* TASK INSTRUCTIONS *
Only the lines that hold "function" should be in the answer, each copied from the data below.

* TASK INPUT *
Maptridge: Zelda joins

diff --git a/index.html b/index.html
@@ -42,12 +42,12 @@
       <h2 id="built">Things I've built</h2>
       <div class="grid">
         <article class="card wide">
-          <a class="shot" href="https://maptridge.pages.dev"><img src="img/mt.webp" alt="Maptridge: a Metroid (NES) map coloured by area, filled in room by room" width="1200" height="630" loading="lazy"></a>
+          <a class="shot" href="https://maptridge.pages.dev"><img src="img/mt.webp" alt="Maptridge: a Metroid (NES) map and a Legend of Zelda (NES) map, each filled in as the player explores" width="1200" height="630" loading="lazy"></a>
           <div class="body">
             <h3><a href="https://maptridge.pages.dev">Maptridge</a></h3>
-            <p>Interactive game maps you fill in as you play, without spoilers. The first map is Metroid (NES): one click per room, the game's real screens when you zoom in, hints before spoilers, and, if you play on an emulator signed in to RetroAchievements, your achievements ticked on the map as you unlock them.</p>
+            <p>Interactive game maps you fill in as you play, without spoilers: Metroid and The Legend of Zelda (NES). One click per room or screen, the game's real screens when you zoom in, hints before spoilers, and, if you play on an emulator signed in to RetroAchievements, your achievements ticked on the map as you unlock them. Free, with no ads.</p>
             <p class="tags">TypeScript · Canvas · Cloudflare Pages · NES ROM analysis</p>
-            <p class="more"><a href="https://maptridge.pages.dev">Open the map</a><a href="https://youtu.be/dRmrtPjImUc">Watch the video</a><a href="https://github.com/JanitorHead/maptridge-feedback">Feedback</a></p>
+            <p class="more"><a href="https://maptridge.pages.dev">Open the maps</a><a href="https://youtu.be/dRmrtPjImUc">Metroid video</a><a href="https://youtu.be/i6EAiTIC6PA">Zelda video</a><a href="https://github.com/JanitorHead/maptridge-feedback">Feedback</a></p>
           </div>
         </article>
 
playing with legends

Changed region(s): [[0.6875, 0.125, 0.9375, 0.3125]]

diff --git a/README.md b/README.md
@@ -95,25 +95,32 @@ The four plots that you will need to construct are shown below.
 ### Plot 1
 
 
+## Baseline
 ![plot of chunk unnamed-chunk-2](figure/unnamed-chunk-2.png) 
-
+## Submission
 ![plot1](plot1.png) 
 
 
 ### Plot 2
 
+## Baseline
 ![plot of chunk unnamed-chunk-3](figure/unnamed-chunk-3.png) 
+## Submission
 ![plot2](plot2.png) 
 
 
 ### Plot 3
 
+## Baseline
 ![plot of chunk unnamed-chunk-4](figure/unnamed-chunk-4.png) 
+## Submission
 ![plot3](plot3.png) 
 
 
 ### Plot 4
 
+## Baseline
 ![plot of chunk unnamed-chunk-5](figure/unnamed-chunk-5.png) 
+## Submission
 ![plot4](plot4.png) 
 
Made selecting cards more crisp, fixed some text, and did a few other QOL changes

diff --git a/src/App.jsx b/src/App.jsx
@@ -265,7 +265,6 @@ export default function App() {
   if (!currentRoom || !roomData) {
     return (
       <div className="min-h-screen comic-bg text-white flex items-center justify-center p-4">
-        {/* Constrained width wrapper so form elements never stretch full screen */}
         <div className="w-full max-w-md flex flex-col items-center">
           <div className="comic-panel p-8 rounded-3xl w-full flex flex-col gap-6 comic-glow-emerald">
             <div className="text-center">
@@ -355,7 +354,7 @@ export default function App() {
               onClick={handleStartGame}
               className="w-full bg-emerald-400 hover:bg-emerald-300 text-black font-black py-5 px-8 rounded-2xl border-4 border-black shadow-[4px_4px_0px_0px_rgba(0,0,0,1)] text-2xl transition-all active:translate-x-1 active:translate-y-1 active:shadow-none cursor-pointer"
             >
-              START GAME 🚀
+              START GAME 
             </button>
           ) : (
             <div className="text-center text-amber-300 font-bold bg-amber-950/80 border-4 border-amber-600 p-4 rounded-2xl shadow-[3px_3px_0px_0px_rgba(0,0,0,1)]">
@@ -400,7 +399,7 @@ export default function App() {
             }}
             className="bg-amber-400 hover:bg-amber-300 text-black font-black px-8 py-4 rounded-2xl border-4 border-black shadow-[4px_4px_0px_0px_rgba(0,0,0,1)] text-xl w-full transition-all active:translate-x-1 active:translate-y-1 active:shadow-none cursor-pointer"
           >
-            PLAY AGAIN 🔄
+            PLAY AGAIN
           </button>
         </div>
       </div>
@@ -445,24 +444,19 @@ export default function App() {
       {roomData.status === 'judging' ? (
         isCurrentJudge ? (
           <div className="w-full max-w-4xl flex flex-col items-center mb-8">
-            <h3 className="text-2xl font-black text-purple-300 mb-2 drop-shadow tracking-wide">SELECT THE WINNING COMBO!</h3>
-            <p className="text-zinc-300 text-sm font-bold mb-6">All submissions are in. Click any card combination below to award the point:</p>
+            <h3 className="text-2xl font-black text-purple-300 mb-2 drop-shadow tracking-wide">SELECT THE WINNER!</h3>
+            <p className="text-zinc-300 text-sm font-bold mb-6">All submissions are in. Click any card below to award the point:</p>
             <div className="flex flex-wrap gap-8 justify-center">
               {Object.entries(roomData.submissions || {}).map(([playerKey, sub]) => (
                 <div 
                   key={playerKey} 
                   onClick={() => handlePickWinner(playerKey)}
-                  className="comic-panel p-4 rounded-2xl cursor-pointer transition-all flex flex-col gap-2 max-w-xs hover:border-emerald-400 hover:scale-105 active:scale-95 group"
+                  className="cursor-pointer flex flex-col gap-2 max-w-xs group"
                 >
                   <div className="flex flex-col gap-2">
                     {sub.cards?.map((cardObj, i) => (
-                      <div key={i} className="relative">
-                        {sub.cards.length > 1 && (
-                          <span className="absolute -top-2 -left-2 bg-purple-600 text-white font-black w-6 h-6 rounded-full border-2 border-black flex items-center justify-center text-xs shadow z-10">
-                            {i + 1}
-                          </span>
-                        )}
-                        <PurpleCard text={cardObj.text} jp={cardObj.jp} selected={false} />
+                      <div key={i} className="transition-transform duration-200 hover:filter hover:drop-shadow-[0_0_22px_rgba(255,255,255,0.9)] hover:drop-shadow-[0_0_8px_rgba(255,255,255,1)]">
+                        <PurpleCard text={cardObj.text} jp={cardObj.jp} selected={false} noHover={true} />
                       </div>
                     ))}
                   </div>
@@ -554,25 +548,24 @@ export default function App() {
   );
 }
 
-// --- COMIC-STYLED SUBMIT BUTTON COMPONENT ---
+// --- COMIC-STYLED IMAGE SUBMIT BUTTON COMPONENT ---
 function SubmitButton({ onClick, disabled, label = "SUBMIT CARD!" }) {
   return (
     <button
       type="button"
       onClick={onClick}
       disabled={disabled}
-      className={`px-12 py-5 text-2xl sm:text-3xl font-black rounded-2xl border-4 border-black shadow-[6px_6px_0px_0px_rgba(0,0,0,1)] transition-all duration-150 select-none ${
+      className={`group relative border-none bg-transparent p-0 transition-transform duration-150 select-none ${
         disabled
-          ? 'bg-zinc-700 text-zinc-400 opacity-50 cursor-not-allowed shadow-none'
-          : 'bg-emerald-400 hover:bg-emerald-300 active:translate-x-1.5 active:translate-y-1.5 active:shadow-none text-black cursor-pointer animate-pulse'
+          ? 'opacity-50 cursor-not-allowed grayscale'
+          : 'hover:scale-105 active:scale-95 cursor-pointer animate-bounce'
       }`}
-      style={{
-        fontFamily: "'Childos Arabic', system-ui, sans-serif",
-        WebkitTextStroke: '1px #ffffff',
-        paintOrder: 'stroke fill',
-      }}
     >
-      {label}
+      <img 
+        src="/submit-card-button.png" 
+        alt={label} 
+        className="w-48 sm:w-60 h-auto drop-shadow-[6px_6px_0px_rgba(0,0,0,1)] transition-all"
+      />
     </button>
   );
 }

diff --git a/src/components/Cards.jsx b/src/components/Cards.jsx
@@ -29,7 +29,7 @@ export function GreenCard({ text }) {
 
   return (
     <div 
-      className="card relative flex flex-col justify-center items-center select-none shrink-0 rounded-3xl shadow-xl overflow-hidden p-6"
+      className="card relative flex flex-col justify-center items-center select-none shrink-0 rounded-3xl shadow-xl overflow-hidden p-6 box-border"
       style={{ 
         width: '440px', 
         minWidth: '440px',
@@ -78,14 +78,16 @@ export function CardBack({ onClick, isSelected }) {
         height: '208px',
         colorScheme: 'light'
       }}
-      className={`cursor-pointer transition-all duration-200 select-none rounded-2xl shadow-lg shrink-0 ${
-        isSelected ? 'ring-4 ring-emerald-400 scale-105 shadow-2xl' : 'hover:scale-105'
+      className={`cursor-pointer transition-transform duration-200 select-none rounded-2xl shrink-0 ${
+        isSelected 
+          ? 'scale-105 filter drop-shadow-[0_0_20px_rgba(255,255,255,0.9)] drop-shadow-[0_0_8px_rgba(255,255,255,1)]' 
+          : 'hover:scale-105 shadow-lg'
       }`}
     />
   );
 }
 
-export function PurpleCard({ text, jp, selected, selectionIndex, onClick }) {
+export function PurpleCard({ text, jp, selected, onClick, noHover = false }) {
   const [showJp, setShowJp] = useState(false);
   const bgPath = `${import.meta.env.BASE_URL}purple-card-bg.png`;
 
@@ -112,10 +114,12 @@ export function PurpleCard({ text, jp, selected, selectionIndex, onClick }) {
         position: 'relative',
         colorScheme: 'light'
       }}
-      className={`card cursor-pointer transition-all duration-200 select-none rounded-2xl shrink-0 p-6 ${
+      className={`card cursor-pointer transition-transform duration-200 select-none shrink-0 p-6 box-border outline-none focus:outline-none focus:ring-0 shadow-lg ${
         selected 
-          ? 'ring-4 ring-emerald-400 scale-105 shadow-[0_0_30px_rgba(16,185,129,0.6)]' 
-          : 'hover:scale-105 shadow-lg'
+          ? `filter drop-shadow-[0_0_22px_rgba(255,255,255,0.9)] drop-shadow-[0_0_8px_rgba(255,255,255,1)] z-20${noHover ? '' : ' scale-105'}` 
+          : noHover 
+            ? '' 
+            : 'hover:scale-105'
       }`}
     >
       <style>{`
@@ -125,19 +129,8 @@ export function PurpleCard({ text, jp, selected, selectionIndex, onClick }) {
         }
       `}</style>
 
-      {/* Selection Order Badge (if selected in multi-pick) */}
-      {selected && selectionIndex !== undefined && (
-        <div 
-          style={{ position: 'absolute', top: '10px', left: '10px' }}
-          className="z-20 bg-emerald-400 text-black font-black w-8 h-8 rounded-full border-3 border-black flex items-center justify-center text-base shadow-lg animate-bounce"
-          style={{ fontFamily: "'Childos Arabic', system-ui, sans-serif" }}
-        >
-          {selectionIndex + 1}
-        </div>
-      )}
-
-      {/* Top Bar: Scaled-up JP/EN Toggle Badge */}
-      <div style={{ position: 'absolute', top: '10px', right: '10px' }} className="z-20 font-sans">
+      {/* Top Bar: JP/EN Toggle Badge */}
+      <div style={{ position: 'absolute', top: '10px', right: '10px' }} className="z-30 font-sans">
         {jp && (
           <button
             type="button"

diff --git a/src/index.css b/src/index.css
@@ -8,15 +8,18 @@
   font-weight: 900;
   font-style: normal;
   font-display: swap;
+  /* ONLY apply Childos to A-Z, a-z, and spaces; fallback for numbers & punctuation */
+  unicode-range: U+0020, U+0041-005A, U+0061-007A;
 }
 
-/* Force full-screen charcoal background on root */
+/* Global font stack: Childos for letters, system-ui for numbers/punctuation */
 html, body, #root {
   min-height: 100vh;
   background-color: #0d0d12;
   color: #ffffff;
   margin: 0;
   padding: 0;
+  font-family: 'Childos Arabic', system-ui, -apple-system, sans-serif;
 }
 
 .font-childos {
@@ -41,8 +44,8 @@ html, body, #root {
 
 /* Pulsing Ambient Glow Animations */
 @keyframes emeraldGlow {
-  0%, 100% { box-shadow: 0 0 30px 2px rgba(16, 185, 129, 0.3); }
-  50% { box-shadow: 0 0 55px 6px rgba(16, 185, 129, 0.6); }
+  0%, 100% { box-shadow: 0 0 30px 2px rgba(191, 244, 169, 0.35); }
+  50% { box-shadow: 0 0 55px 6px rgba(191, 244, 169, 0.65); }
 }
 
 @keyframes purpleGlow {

* RESPONSE TO THIS EXERCISE *
@@ -265,7 +265,6 @@ export default function App() {
@@ -355,7 +354,7 @@ export default function App() {
@@ -400,7 +399,7 @@ export default function App() {
@@ -445,24 +444,19 @@ export default function App() {
@@ -554,25 +548,24 @@ export default function App() {
 function SubmitButton({ onClick, disabled, label = "SUBMIT CARD!" }) {
@@ -29,7 +29,7 @@ export function GreenCard({ text }) {
@@ -78,14 +78,16 @@ export function CardBack({ onClick, isSelected }) {
-export function PurpleCard({ text, jp, selected, selectionIndex, onClick }) {
+export function PurpleCard({ text, jp, selected, onClick, noHover = false }) {
@@ -112,10 +114,12 @@ export function PurpleCard({ text, jp, selected, selectionIndex, onClick }) {
@@ -125,19 +129,8 @@ export function PurpleCard({ text, jp, selected, selectionIndex, onClick }) {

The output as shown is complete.